As for women rights, there have always been small but vocal groups of activists highlighting the issue. The issue of women and girls’ rights as well as trans-genders assumes significance whenever there are incidents of kidnapping, rape and killing. The recent case of children being raped and killed and the Motorway rape incident shocked the nation and forced Prime Minister Imran Khan’s government to consider making new laws and strengthening laws to punish the rapists. Anti-rape laws providing harsh punishments, including changing the definition of rape, allowing chemical castration and hanging of convicts, were approved in a recent meeting of the federal cabinet. The role of women in policing would be increased, rape case would be fast-tracked to obtain conviction and witnesses would be protected. The prime minister was quoted as saying that no civilised society can tolerate such crimes acts and the government has to ensure a safe environment for citizens. It remains to be seen if these decisions are implemented in letter and spirit.
The enforced disappearances are an emotional issue and give rise to grievances that are reflected in political discourses, including those highlighted by Baloch activists and Pashtun Tahaffuz Movement (PTM), and prompt those affected to blame the state’s security institutions for their plight. Justice Javed Iqbal (retired) is head of both the Commission on Enforced Disappearances and the National Accountability Bureau (NAB) tasked with two important responsibilities that affect a large number of people. Perhaps it would be better to appoint someone else, an energetic and independent-minded judge, to lead the Commission on Enforced Disappearances and look into the lists of disappeared persons and ensure their recovery or trial in keeping with the requirements of the law.
The blasphemy issues continue to flare-up in Pakistan. In fact, the Tehrik-i-Labbaik Pakistan (TLP) owes its emergence and strength to the issue of blasphemy as its avowed aim is to protect the honour of Holy Prophet Muhammad (peace be upon him) and demand tough punishments for those accused of insulting him. The recent funeral of the TLP founder, Khadim Hussain Rizvi, who died suddenly in Lahore reportedly broke the record for the biggest funeral in the city’s history. This should serve as an eye-opener as his party overtook most other religio-political parties in the course of a few years on the basis of its one-point agenda of opposing changes in the blasphemy laws.

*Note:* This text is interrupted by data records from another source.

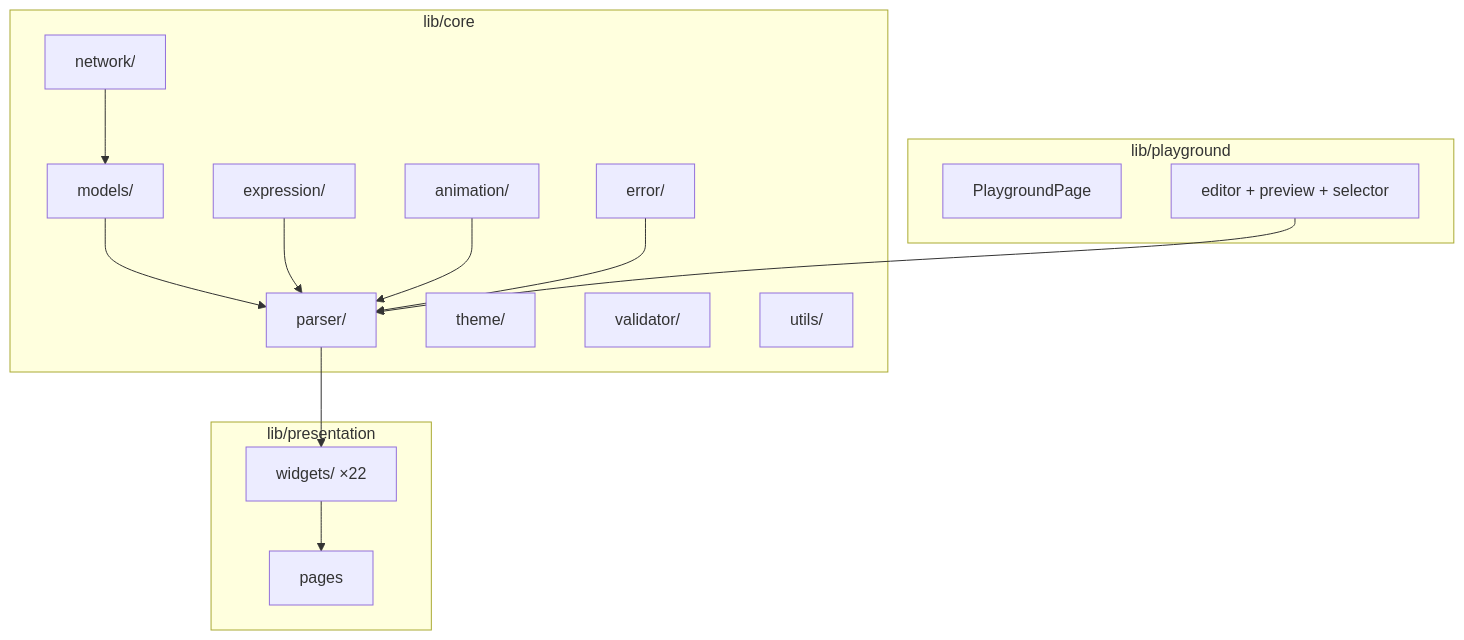
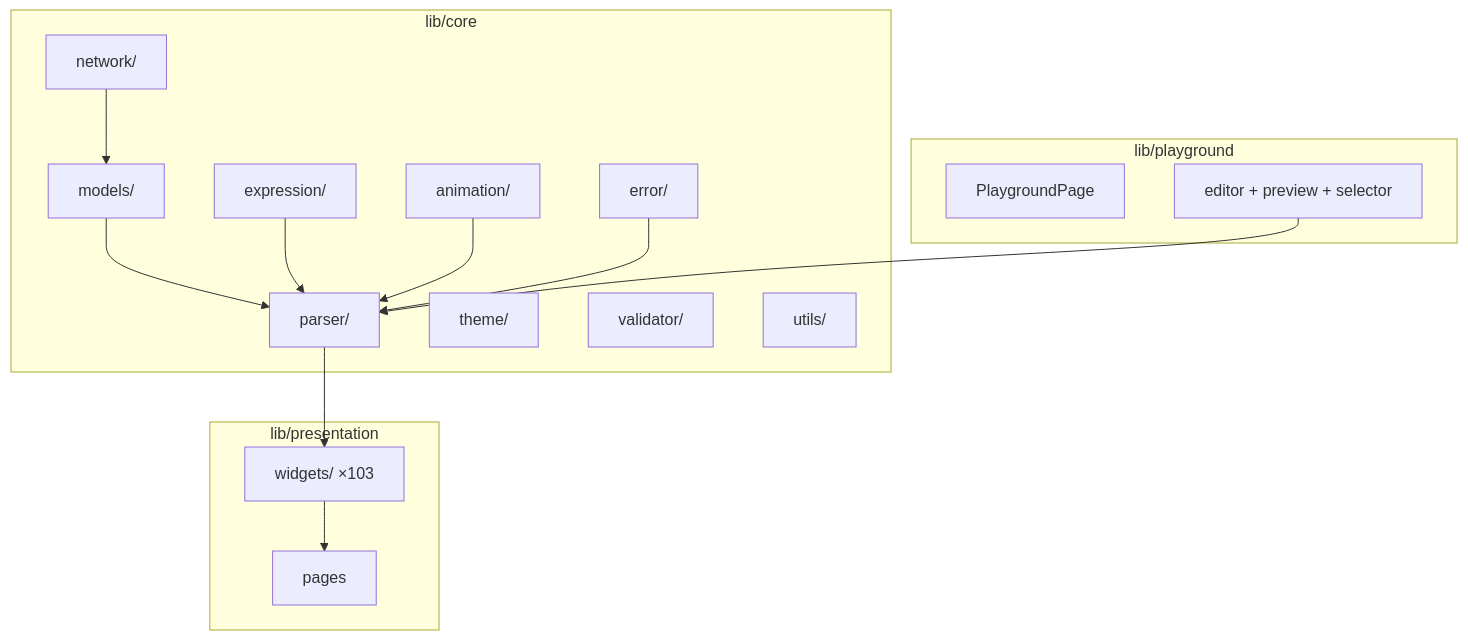
Before and after one commit to worthwhile-booleanalgebra471/flutter-server-driven-ui: the second of 2 diagrams in README.md, drawn with Mermaid. The commit also changed other lines of this file and 3 other files, not shown here.

````diff
--- a/README.md
+++ b/README.md
@@ -69,30 +69,30 @@
 ```mermaid
 graph TB
   subgraph core ["lib/core"]
     models["models/"]
     network["network/"]
     parser["parser/"]
     expression["expression/"]
     theme["theme/"]
     validator["validator/"]
     animation["animation/"]
     error["error/"]
     utils["utils/"]
   end
   subgraph presentation ["lib/presentation"]
     pages["pages"]
-    widgets["widgets/ ×22"]
+    widgets["widgets/ ×103"]
   end
   subgraph playground ["lib/playground"]
     pg_page["PlaygroundPage"]
     pg_widgets["editor + preview + selector"]
   end
   network --> models
   models --> parser
   expression --> parser
   animation --> parser
   error --> parser
   parser --> widgets
   widgets --> pages
   pg_widgets --> parser
 ```
````
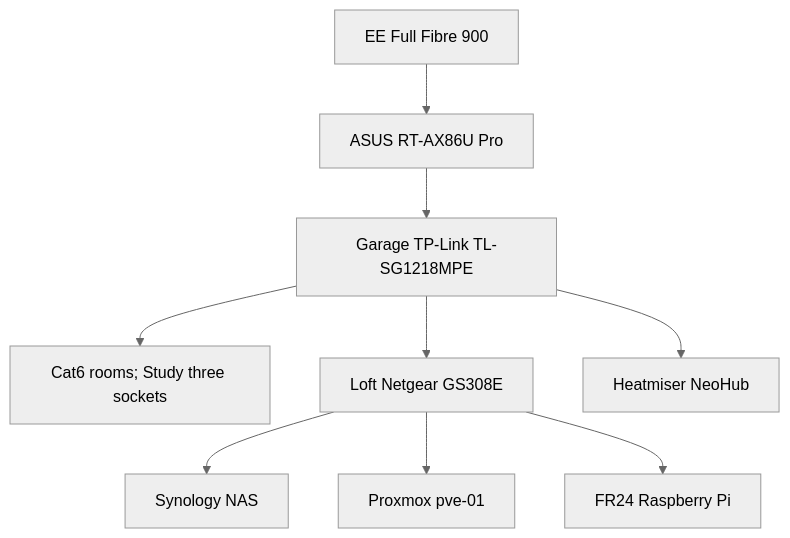
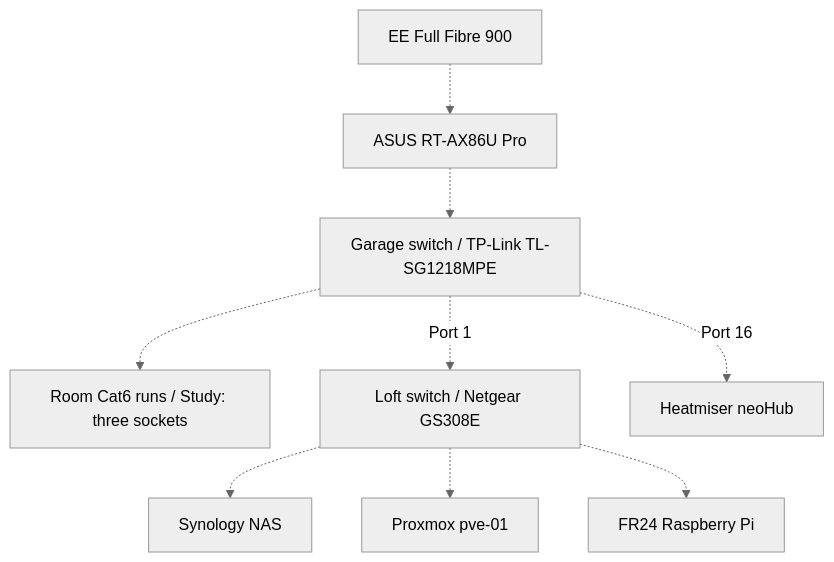
Before and after one commit to Blarm1959/BlandingsNetwork: the diagram in 02-Hardware/Topology.md, drawn with Mermaid (neutral theme). The commit also changed other lines of this file and 18 other files, not shown here.

````diff
--- a/02-Hardware/Topology.md
+++ b/02-Hardware/Topology.md
@@ -9,11 +10,20 @@
 ```mermaid
 flowchart TD
-  ISP[EE Full Fibre 900] --> Router[ASUS RT-AX86U Pro]
-  Router --> Garage[Garage TP-Link TL-SG1218MPE]
-  Garage --> Rooms[Cat6 rooms; Study three sockets]
-  Garage --> Loft[Loft Netgear GS308E]
-  Garage --> NeoHub[Heatmiser NeoHub]
-  Loft --> NAS[Synology NAS]
-  Loft --> PVE[Proxmox pve-01]
-  Loft --> Flight[FR24 Raspberry Pi]
+  ISP["EE Full Fibre 900"]
+  Router["ASUS RT-AX86U Pro"]
+  Garage["Garage switch / TP-Link TL-SG1218MPE"]
+  Rooms["Room Cat6 runs / Study: three sockets"]
+  Loft["Loft switch / Netgear GS308E"]
+  NeoHub["Heatmiser neoHub"]
+  NAS["Synology NAS"]
+  PVE["Proxmox pve-01"]
+  Flight["FR24 Raspberry Pi"]
+  ISP -.-> Router
+  Router -.-> Garage
+  Garage -.-> Rooms
+  Garage -. "Port 1" .-> Loft
+  Garage -. "Port 16" .-> NeoHub
+  Loft -.-> NAS
+  Loft -.-> PVE
+  Loft -.-> Flight
 ```
````
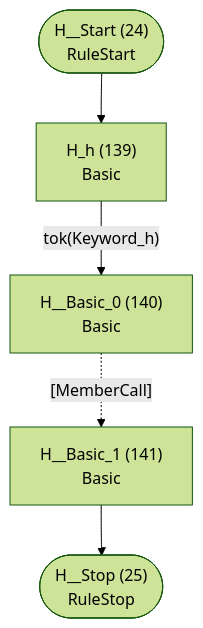
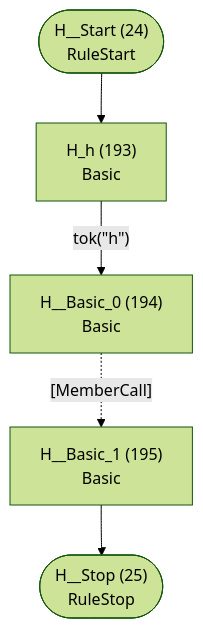
Before and after one commit to TypeFox/fastbelt: diagram 13 of 41 in internal/languages/completion/atn.md, drawn with Mermaid (forest theme). The commit also changed other lines of this file and 36 other files, not shown here.

````diff
--- a/internal/languages/completion/atn.md
+++ b/internal/languages/completion/atn.md
@@ -333,13 +378,13 @@
 ```mermaid
 flowchart TD
     q24(["H__Start (24)<br/>RuleStart"])
     q25(["H__Stop (25)<br/>RuleStop"])
-    q139["H_h (139)<br/>Basic<br/>"]
-    q140["H__Basic_0 (140)<br/>Basic<br/>"]
-    q141["H__Basic_1 (141)<br/>Basic<br/>"]
+    q193["H_h (193)<br/>Basic<br/>"]
+    q194["H__Basic_0 (194)<br/>Basic<br/>"]
+    q195["H__Basic_1 (195)<br/>Basic<br/>"]
 
-    q24 --> q139
-    q139 -->|"tok(Keyword_h)"| q140
-    q140 -.->|"[MemberCall]"| q141
-    q141 --> q25
+    q24 --> q193
+    q193 -->|"tok(&quot;h&quot;)"| q194
+    q194 -.->|"[MemberCall]"| q195
+    q195 --> q25
 ```
````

Following the outbreak of the coronavirus, the state had to initiate emergency steps to cope with the challenge and provide better healthcare facilities to the citizens. Otherwise, healthcare was a low priority and services were concentrated in the cities. With the second wave of the virus now hitting Pakistan, there seems to be an urgency to make people comply with the standard operating procedures to prevent the spread of Covid-19. The lockdowns, however, could cause joblessness and affect businesses. The issue of smog, now an annual occurrence in Lahore and certain other places, has also received some attention.
Pakistani migrant workers finally got some attention when they were left stranded abroad, mostly in the Gulf states, following the Covid-19 pandemic. They tried to seek the government’s attention when they lost jobs and were unable to return home due to suspension of flights. The government took certain steps to help them even though those affected had suffered quite a bit by that time.
The writer is resident editor of The News in Peshawar. He can be reached at [email protected]